WHAT YOU SHOULD DO: Whatever appears in the records should be given again exactly, down to the last mark.

-------- GIVEN DATA

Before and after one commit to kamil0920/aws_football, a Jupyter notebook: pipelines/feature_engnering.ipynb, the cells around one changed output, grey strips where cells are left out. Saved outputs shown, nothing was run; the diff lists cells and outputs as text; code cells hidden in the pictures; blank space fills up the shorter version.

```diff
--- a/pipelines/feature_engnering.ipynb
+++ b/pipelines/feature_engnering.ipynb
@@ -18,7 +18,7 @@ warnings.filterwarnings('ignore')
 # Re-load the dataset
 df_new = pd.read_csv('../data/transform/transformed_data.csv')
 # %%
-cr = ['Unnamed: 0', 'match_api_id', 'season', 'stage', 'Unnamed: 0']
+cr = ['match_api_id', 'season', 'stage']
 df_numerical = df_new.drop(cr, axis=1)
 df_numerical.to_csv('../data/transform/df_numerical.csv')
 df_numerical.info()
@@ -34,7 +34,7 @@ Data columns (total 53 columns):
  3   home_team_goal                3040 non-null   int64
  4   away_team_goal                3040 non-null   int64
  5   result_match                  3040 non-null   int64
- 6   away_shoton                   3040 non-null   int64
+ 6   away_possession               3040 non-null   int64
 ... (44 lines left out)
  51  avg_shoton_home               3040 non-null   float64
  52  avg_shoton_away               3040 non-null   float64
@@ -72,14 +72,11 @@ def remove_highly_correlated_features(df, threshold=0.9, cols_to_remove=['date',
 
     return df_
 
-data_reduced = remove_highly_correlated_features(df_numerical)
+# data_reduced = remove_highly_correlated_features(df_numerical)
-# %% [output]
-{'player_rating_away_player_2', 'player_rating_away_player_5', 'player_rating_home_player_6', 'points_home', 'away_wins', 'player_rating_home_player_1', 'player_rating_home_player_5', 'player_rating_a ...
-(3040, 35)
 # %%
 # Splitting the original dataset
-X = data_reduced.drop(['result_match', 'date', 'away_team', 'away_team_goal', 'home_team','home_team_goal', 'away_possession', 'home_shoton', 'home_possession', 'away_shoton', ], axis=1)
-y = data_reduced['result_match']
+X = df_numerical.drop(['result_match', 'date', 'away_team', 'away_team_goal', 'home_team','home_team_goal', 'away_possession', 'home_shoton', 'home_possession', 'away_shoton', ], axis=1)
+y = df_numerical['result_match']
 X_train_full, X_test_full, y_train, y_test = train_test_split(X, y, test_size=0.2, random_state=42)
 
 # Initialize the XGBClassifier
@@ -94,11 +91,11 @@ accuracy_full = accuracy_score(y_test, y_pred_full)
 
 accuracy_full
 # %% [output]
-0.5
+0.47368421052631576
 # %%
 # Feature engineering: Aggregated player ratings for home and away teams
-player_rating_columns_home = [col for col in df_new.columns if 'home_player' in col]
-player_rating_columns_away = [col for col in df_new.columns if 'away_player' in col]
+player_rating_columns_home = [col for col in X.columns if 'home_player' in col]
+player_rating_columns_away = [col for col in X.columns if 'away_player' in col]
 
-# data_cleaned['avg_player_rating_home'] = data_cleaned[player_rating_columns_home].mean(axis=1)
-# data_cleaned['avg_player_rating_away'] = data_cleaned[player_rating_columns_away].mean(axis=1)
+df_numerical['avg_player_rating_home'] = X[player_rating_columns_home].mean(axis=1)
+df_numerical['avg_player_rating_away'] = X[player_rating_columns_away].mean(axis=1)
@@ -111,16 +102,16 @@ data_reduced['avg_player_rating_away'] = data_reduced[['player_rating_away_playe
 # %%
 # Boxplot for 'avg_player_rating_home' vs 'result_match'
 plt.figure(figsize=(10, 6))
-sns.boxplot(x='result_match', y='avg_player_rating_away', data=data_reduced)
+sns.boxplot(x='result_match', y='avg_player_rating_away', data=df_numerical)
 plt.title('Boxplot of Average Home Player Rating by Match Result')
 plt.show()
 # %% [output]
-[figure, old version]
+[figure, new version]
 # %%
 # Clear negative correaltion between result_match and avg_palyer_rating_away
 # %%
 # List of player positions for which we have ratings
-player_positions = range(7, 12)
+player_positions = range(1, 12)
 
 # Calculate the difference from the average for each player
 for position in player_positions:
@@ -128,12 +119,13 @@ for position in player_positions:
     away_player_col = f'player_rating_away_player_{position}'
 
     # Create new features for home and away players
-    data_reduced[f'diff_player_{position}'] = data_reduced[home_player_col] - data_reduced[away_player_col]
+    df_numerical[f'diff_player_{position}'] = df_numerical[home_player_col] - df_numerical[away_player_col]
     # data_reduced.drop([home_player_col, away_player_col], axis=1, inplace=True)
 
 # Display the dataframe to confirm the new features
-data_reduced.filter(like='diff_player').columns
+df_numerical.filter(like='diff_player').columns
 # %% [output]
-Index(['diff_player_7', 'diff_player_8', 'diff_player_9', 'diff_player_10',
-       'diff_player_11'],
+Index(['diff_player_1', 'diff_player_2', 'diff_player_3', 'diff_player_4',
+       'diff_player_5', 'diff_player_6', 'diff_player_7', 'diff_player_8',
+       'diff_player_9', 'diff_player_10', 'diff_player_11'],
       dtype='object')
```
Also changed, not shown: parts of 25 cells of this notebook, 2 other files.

----------------

ANSWER BELOW:
Before and after one commit to kamil0920/aws_football, a Jupyter notebook: pipelines/feature_engnering.ipynb, the cells around one changed output, grey strips where cells are left out. Saved outputs shown, nothing was run; the diff lists cells and outputs as text; code cells hidden in the pictures; blank space fills up the shorter version.

```diff
--- a/pipelines/feature_engnering.ipynb
+++ b/pipelines/feature_engnering.ipynb
@@ -18,7 +18,7 @@ warnings.filterwarnings('ignore')
 # Re-load the dataset
 df_new = pd.read_csv('../data/transform/transformed_data.csv')
 # %%
-cr = ['Unnamed: 0', 'match_api_id', 'season', 'stage', 'Unnamed: 0']
+cr = ['match_api_id', 'season', 'stage']
 df_numerical = df_new.drop(cr, axis=1)
 df_numerical.to_csv('../data/transform/df_numerical.csv')
 df_numerical.info()
@@ -34,7 +34,7 @@ Data columns (total 53 columns):
  3   home_team_goal                3040 non-null   int64
  4   away_team_goal                3040 non-null   int64
  5   result_match                  3040 non-null   int64
- 6   away_shoton                   3040 non-null   int64
+ 6   away_possession               3040 non-null   int64
 ... (44 lines left out)
  51  avg_shoton_home               3040 non-null   float64
  52  avg_shoton_away               3040 non-null   float64
@@ -72,14 +72,11 @@ def remove_highly_correlated_features(df, threshold=0.9, cols_to_remove=['date',
 
     return df_
 
-data_reduced = remove_highly_correlated_features(df_numerical)
+# data_reduced = remove_highly_correlated_features(df_numerical)
-# %% [output]
-{'player_rating_away_player_2', 'player_rating_away_player_5', 'player_rating_home_player_6', 'points_home', 'away_wins', 'player_rating_home_player_1', 'player_rating_home_player_5', 'player_rating_a ...
-(3040, 35)
 # %%
 # Splitting the original dataset
-X = data_reduced.drop(['result_match', 'date', 'away_team', 'away_team_goal', 'home_team','home_team_goal', 'away_possession', 'home_shoton', 'home_possession', 'away_shoton', ], axis=1)
-y = data_reduced['result_match']
+X = df_numerical.drop(['result_match', 'date', 'away_team', 'away_team_goal', 'home_team','home_team_goal', 'away_possession', 'home_shoton', 'home_possession', 'away_shoton', ], axis=1)
+y = df_numerical['result_match']
 X_train_full, X_test_full, y_train, y_test = train_test_split(X, y, test_size=0.2, random_state=42)
 
 # Initialize the XGBClassifier
@@ -94,11 +91,11 @@ accuracy_full = accuracy_score(y_test, y_pred_full)
 
 accuracy_full
 # %% [output]
-0.5
+0.47368421052631576
 # %%
 # Feature engineering: Aggregated player ratings for home and away teams
-player_rating_columns_home = [col for col in df_new.columns if 'home_player' in col]
-player_rating_columns_away = [col for col in df_new.columns if 'away_player' in col]
+player_rating_columns_home = [col for col in X.columns if 'home_player' in col]
+player_rating_columns_away = [col for col in X.columns if 'away_player' in col]
 
-# data_cleaned['avg_player_rating_home'] = data_cleaned[player_rating_columns_home].mean(axis=1)
-# data_cleaned['avg_player_rating_away'] = data_cleaned[player_rating_columns_away].mean(axis=1)
+df_numerical['avg_player_rating_home'] = X[player_rating_columns_home].mean(axis=1)
+df_numerical['avg_player_rating_away'] = X[player_rating_columns_away].mean(axis=1)
@@ -111,16 +102,16 @@ data_reduced['avg_player_rating_away'] = data_reduced[['player_rating_away_playe
 # %%
 # Boxplot for 'avg_player_rating_home' vs 'result_match'
 plt.figure(figsize=(10, 6))
-sns.boxplot(x='result_match', y='avg_player_rating_away', data=data_reduced)
+sns.boxplot(x='result_match', y='avg_player_rating_away', data=df_numerical)
 plt.title('Boxplot of Average Home Player Rating by Match Result')
 plt.show()
 # %% [output]
-[figure, old version]
+[figure, new version]
 # %%
 # Clear negative correaltion between result_match and avg_palyer_rating_away
 # %%
 # List of player positions for which we have ratings
-player_positions = range(7, 12)
+player_positions = range(1, 12)
 
 # Calculate the difference from the average for each player
 for position in player_positions:
@@ -128,12 +119,13 @@ for position in player_positions:
     away_player_col = f'player_rating_away_player_{position}'
 
     # Create new features for home and away players
-    data_reduced[f'diff_player_{position}'] = data_reduced[home_player_col] - data_reduced[away_player_col]
+    df_numerical[f'diff_player_{position}'] = df_numerical[home_player_col] - df_numerical[away_player_col]
     # data_reduced.drop([home_player_col, away_player_col], axis=1, inplace=True)
 
 # Display the dataframe to confirm the new features
-data_reduced.filter(like='diff_player').columns
+df_numerical.filter(like='diff_player').columns
 # %% [output]
-Index(['diff_player_7', 'diff_player_8', 'diff_player_9', 'diff_player_10',
-       'diff_player_11'],
+Index(['diff_player_1', 'diff_player_2', 'diff_player_3', 'diff_player_4',
+       'diff_player_5', 'diff_player_6', 'diff_player_7', 'diff_player_8',
+       'diff_player_9', 'diff_player_10', 'diff_player_11'],
       dtype='object')
```
Also changed, not shown: parts of 25 cells of this notebook, 2 other files.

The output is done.